MATERIAL SUPPLIED: Begin

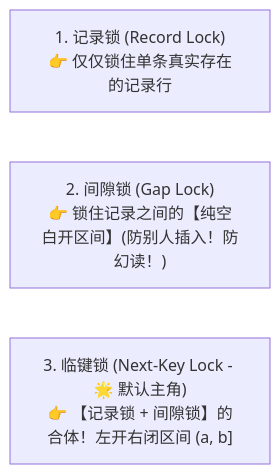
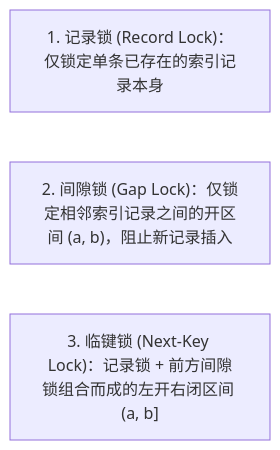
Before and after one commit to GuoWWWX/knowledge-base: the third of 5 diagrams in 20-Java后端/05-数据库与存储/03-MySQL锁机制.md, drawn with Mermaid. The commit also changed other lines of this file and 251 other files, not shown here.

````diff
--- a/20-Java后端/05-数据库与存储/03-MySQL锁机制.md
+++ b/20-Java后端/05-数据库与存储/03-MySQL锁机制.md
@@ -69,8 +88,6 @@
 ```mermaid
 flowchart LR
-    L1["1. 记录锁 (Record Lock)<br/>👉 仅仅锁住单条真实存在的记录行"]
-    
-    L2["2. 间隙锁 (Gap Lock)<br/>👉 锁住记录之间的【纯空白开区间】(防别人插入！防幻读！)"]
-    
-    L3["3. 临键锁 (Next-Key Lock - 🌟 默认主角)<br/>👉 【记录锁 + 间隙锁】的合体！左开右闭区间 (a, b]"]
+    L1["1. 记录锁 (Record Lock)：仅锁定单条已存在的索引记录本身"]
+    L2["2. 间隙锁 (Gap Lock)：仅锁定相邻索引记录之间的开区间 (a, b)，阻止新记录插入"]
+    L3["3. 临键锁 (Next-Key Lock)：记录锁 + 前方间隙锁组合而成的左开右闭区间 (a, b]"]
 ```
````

MATERIAL SUPPLIED: End

PROBLEM TO SOLVE: Note which lines carry the word "数据库与存储" in the material, then copy each of them.

EXERCISE OUTPUT:
Before and after one commit to GuoWWWX/knowledge-base: the third of 5 diagrams in 20-Java后端/05-数据库与存储/03-MySQL锁机制.md, drawn with Mermaid. The commit also changed other lines of this file and 251 other files, not shown here.
--- a/20-Java后端/05-数据库与存储/03-MySQL锁机制.md
+++ b/20-Java后端/05-数据库与存储/03-MySQL锁机制.md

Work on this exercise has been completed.